Saturday, October 12, 2013

Games and Whatnot

I finally decided to connect my laptop to the Internet after months of leaving it in isolation. My impetus for this brave decision? I wanted to play games online and needed to download the necessary software.

Since I figured I should be somewhat productive, I also updated a bunch of programs already installed. Happily, my word processor had a new version out and after I upgraded my spell-check worked again. It has been broken since earlier this year, probably the result of some self-preservation mechanism kicking in given how atrocious my spelling can be when writing a first draft.

I'm sure you're wondering whether there's a moral to this story and, yes, surprisingly there are two. First, never underestimate the value of playing games when you could be accomplishing something inherently useful. Second, when something breaks on your computer, don't waste your time trying to fix it by combing through the millions of incoherent articles available online, futilely importing language libraries, and pounding on your keyboard in a last-ditch effort to jar something back in place. If you procrastinate long enough, the problem will eventually fix itself.

Unfortunately, procrastinating until someone else codes a fix doesn't work so well with plot holes, weak character development, and grammar nightmares, but that's okay. Never underestimate the healing power of games.


  1. lol! I totally understand! Stopping by from IU :-)

  2. Hi, Marla. I'm here via Indies Unlimited.

    How did you manage to stay unconnected for so long? I use the Internet constantly for research while I'm writing. If it's down for a few hours, I feel lost.

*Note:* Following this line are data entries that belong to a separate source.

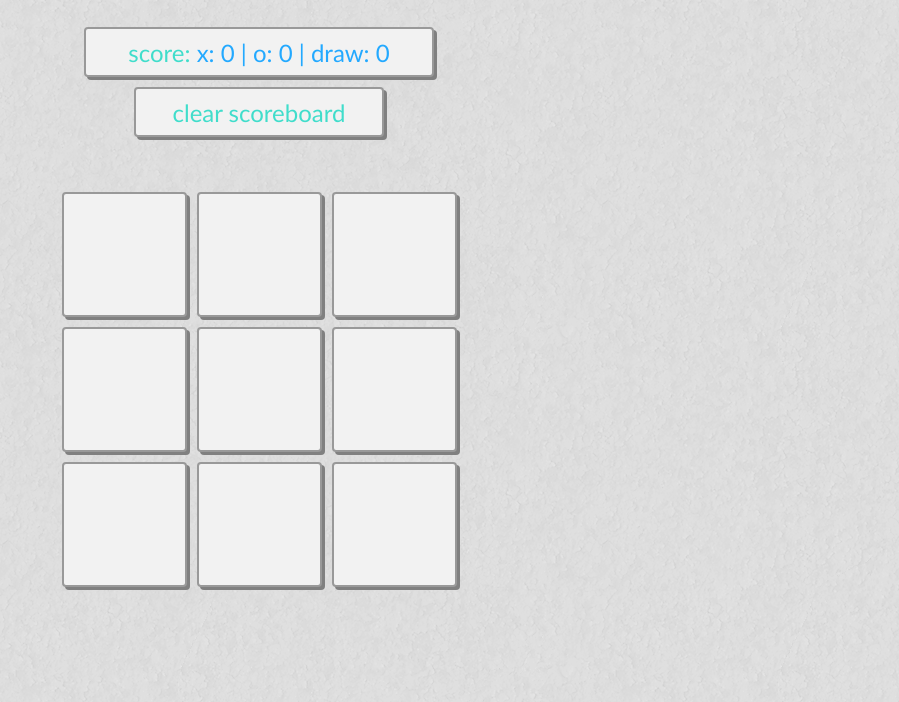
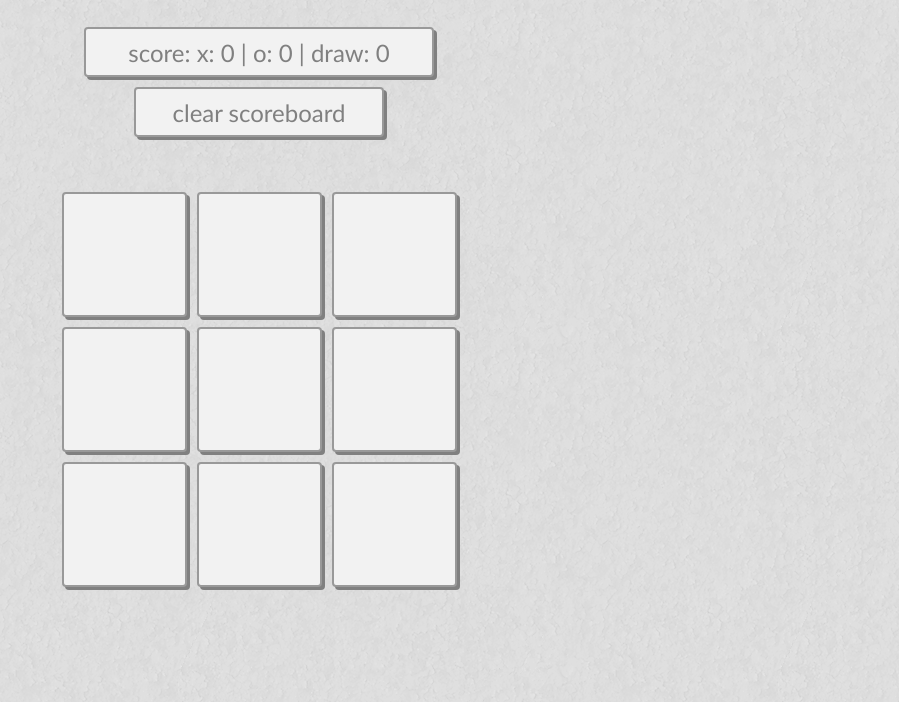
Before and after one commit to csdaniel17/tic-tac-toe, a plain HTML site: page index.html in a window 1280 px wide. Shown: the part 90-792 px from the top of the page, without its empty margins (381-1280 px from the left). Drawn offline with Linux system fonts and the light colour scheme.

Commit message:
update styling

```diff
--- a/style.css
+++ b/style.css
@@ -48,7 +48,7 @@ button:focus {
   width: 250px;
   height: 50px;
   margin: 10px auto;
-  color: #23a9ff;
+  color: #808080;
   clear: both;
 }
 
@@ -66,7 +66,7 @@ button:focus {
   width: 250px;
   height: 50px;
   margin: 10px auto 10px;
-  color: #23a9ff;
+  color: #808080;
   clear: both;
 }
 
@@ -75,12 +75,12 @@ button:focus {
   width: 350px;
   height: 50px;
   margin: 10px auto 10px;
-  color: #40ddcb;
+  color: #808080;
   clear: both;
 }
 
 span {
-  color: #23a9ff;
+  color: #808080;
 }
 
 #clear-score {
@@ -88,6 +88,6 @@ span {
   width: 250px;
   height: 50px;
   margin: 10px auto;
-  color: #40ddcb;
+  color: #808080;
   clear: both;
 }
```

    1. Hi Kathy. I typically write on my laptop, but I have a desktop computer too. I use my desktop to look up anything I need to and, before recently, to spell-check my manuscripts. I generally don't research much while I'm trying to write or I get too distracted with everything else on the Internet. Thanks for stopping by!